    CAS  Article  Google Scholar 

  • Tenorio FA, Ye C, Redona E, Sierra S, Laza M, Argayoso MA (2013) Screening rice genetic resources for heat tolerance. SABRAO J Breed Genet 45(3):371–381

    Google Scholar 

  • Towil LE, Mazur P (1974) Studies on the reduction of 2,3,5-triphenyl tetrazolium chloride as a viability assay for plant tissue culture. Can J Bot 53:1097–1102

    Article  Google Scholar 

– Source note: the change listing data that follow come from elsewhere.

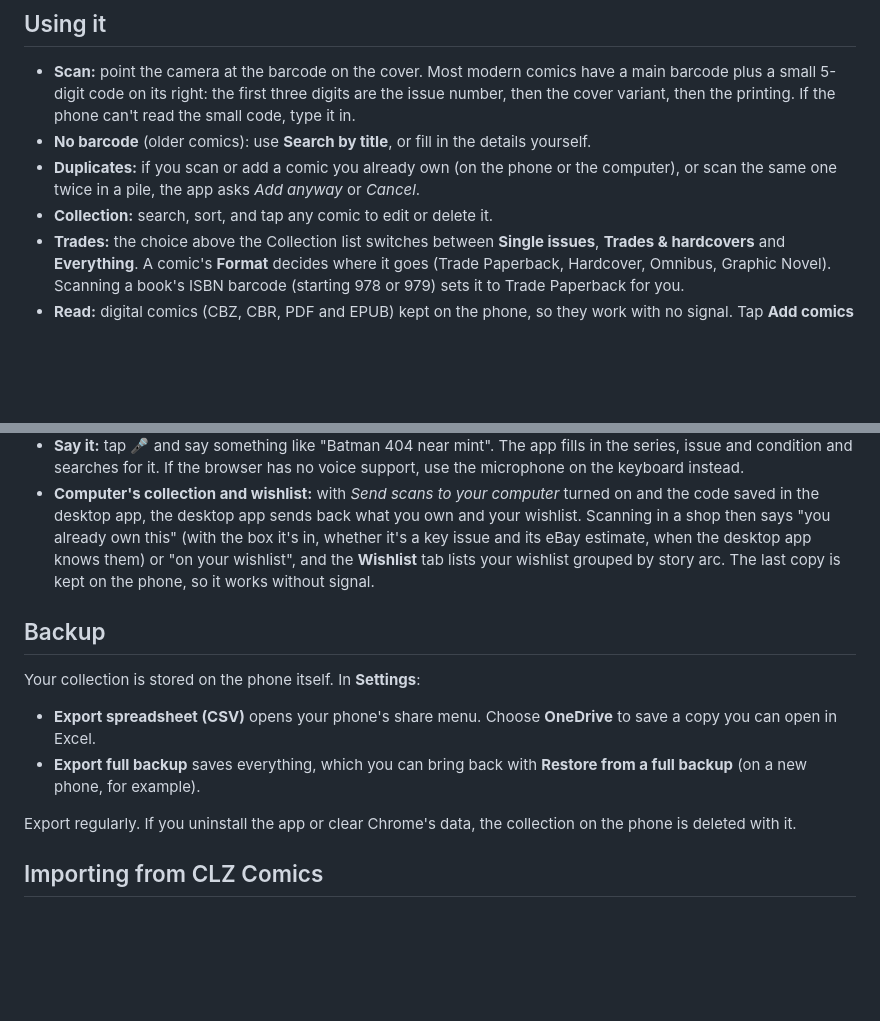
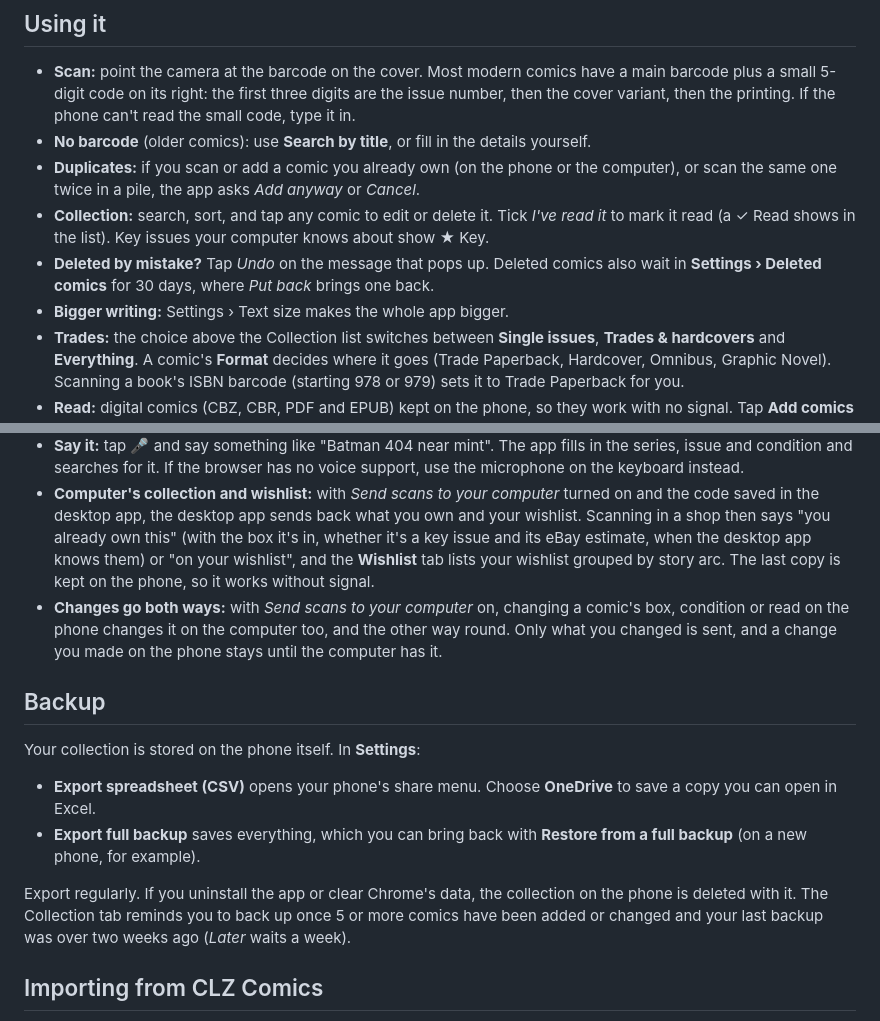
Before and after one commit to viksr-dev/comic-collection, a Markdown page: README.md, 2 parts joined by grey strips. Drawn GitHub-style; blank space fills up the shorter version.

```diff
--- a/README.md
+++ b/README.md
@@ -15,11 +15,14 @@ A phone app for cataloguing a comic collection by scanning barcodes.
 - **Scan:** point the camera at the barcode on the cover. Most modern comics have a main barcode plus a small 5-digit code on its right: the first three digits are the issue number, then the cover variant, then the printing. If the phone can't read the small code, type it in.
 - **No barcode** (older comics): use **Search by title**, or fill in the details yourself.
 - **Duplicates:** if you scan or add a comic you already own (on the phone or the computer), or scan the same one twice in a pile, the app asks *Add anyway* or *Cancel*.
-- **Collection:** search, sort, and tap any comic to edit or delete it.
+- **Collection:** search, sort, and tap any comic to edit or delete it. Tick *I've read it* to mark it read (a ✓ Read shows in the list). Key issues your computer knows about show ★ Key.
+- **Deleted by mistake?** Tap *Undo* on the message that pops up. Deleted comics also wait in **Settings › Deleted comics** for 30 days, where *Put back* brings one back.
+- **Bigger writing:** Settings › Text size makes the whole app bigger.
 - **Trades:** the choice above the Collection list switches between **Single issues**, **Trades & hardcovers** and **Everything**. A comic's **Format** decides where it goes (Trade Paperback, Hardcover, Omnibus, Graphic Novel). Scanning a book's ISBN barcode (starting 978 or 979) sets it to Trade Paperback for you.
 - **Read:** digital comics (CBZ, CBR, PDF and EPUB) kept on the phone, so they work with no signal. Tap **Add comics** and pick files, for example from iCloud Drive (set the computer app's Digital comics folder to one in iCloud Drive and the same comics are there). Swipe or tap the sides to turn pages, pinch or double-tap the middle to zoom, or switch to **Webtoon** to scroll down one long strip. **Right to left** is for manga. It remembers your page. The ⋯ on a cover lets you start again, rename it or remove it from the phone. iPhones give web apps a limited amount of space (the Read tab shows how much), so keep the comics you're reading on the phone rather than your whole library.
 - **Say it:** tap 🎤 and say something like "Batman 404 near mint". The app fills in the series, issue and condition and searches for it. If the browser has no voice support, use the microphone on the keyboard instead.
 - **Computer's collection and wishlist:** with *Send scans to your computer* turned on and the code saved in the desktop app, the desktop app sends back what you own and your wishlist. Scanning in a shop then says "you already own this" (with the box it's in, whether it's a key issue and its eBay estimate, when the desktop app knows them) or "on your wishlist", and the **Wishlist** tab lists your wishlist grouped by story arc. The last copy is kept on the phone, so it works without signal.
+- **Changes go both ways:** with *Send scans to your computer* on, changing a comic's box, condition or read on the phone changes it on the computer too, and the other way round. Only what you changed is sent, and a change you made on the phone stays until the computer has it.
 
 ## Backup
 
@@ -28,7 +31,7 @@ Your collection is stored on the phone itself. In **Settings**:
 - **Export spreadsheet (CSV)** opens your phone's share menu. Choose **OneDrive** to save a copy you can open in Excel.
 - **Export full backup** saves everything, which you can bring back with **Restore from a full backup** (on a new phone, for example).
 
-Export regularly. If you uninstall the app or clear Chrome's data, the collection on the phone is deleted with it.
+Export regularly. If you uninstall the app or clear Chrome's data, the collection on the phone is deleted with it. The Collection tab reminds you to back up once 5 or more comics have been added or changed and your last backup was over two weeks ago (*Later* waits a week).
 
 ## Importing from CLZ Comics
 
```
Also changed, not shown: desktop/README.md (+11 -2 lines).
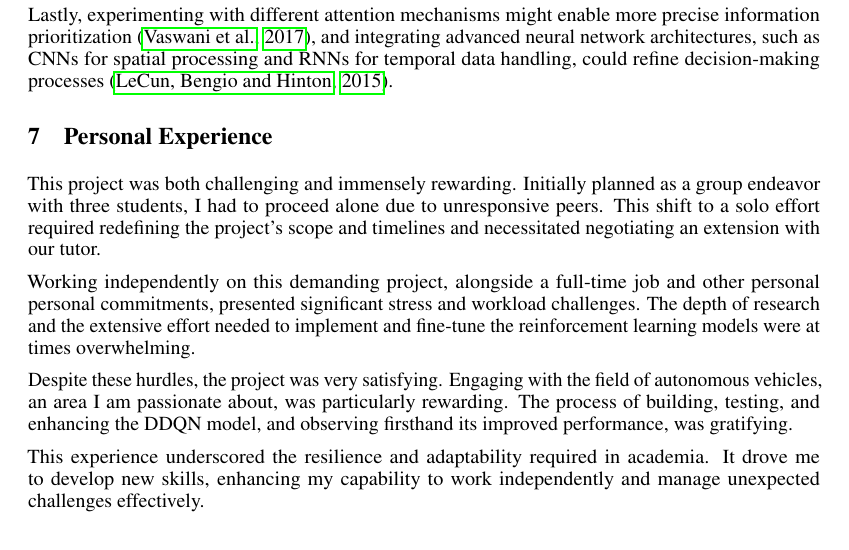
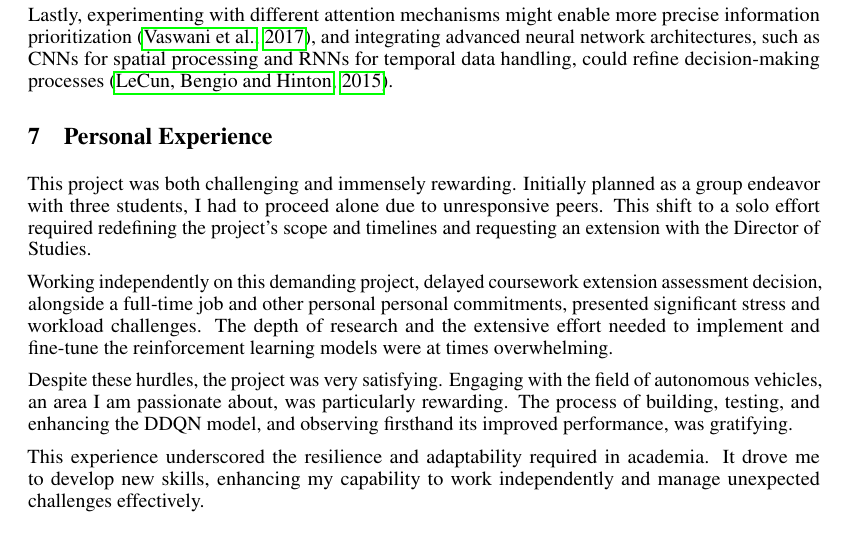
Before and after one commit to leoneperdigao/rl-project, a LaTeX document (report/rl_project.tex): part of page 7 of 9, cut so that both start at the same text. Compiled offline with pdfLaTeX.

Commit message:
docs: review personal experience section

```diff
--- a/report/rl_project.tex
+++ b/report/rl_project.tex
@@ -307,9 +307,9 @@ Lastly, experimenting with different attention mechanisms might enable more prec
 
 \section{Personal Experience}
 
-This project was both challenging and immensely rewarding. Initially planned as a group endeavor with three students, I had to proceed alone due to unresponsive peers. This shift to a solo effort required redefining the project's scope and timelines and necessitated negotiating an extension with our tutor.
+This project was both challenging and immensely rewarding. Initially planned as a group endeavor with three students, I had to proceed alone due to unresponsive peers. This shift to a solo effort required redefining the project's scope and timelines and requesting an extension with the Director of Studies.
 
-Working independently on this demanding project, alongside a full-time job and other personal personal commitments, presented significant stress and workload challenges. The depth of research and the extensive effort needed to implement and fine-tune the reinforcement learning models were at times overwhelming.
+Working independently on this demanding project, delayed coursework extension assessment decision, alongside a full-time job and other personal personal commitments, presented significant stress and workload challenges. The depth of research and the extensive effort needed to implement and fine-tune the reinforcement learning models were at times overwhelming.
 
 Despite these hurdles, the project was very satisfying. Engaging with the field of autonomous vehicles, an area I am passionate about, was particularly rewarding. The process of building, testing, and enhancing the DDQN model, and observing firsthand its improved performance, was gratifying.
 
```
Also changed, not shown: report/rl_project.pdf.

  • Vijayalakshmi D, Srividhya S, Vivitha P, Raveendran M (2015) Temperature induction response (TIR) as a rapid screening protocol to dissect the genetic variability in acquired thermotolerance in rice and to identify novel donors for high temperature stress tolerance. Ind J Plant Physiol 20(4):368–374

    Article  Google Scholar 

  • Wu WC (2008) Genetic base and diversity of Japonica rice varieties of Taiwan based on pedigree analysis. Master thesis, National Chung Hsing University, Taiwan

  • Wu WC, Lin MS (2008) Pedigree analysis of rice varieties of Taiwan: I. Relationships among Japanese introductions. Crop Environ Bioinform 5:248–257

    Google Scholar 

  • Yang JL, Wu ST, Thseng FS (1997) Variation of emergence ability of rice using direct-seeding method, vol 56. Taichung District Agricultural Research and Extension Station, Changhua, pp 1–9

    Google Scholar 

  • Yeh CH, Kaplinsky NJ, Hu C, Charng YY (2012) Some like it hot, some like it warm: phenotyping to explore thermotolerance diversity. Plant Sci 195:10–23

    CAS  Article  Google Scholar 

Download references


Not applicable.


This work was supported by Hualien District Research and Extension Station, Council of Agriculture, Executive Yuan, Taiwan (R.O.C.).

Author information

Authors and Affiliations



TPH conceived the original idea and designed experiments. TPH and PRJ carried out the experiments and analyzed the data, managed project and all results. WCW performed the analysis of rice Phylogenetic dendrogram data. HSL contributed to the final version of the manuscript. All authors read and approved the final manuscript.

Corresponding author

Correspondence to Huu-Sheng Lur.

Ethics declarations

Ethics approval and consent to participate

Not applicable.

Consent for publication

Not applicable.

Competing interests

The authors declare that they have no competing interests.

Additional information

Publisher's Note

Springer Nature remains neutral with regard to jurisdictional claims in published maps and institutional affiliations.

Rights and permissions

Open Access This article is distributed under the terms of the Creative Commons Attribution 4.0 International License (, which permits unrestricted use, distribution, and reproduction in any medium, provided you give appropriate credit to the original author(s) and the source, provide a link to the Creative Commons license, and indicate if changes were made.

Reprints and Permissions

About this article

Verify currency and authenticity via CrossMark

Cite this article

Hsuan, TP., Jhuang, PR., Wu, WC. et al. Thermotolerance evaluation of Taiwan Japonica type rice cultivars at the seedling stage. Bot Stud 60, 29 (2019).

Download citation

  • Received:

  • Accepted:

  • Published:

  • DOI:


  • Rice
  • Subtropical
  • Japonica type rice
  • High temperature
  • Seedling stage
  • Temperature induction response technique (TIR)
  • Thermotolerance
  • Variety screening tool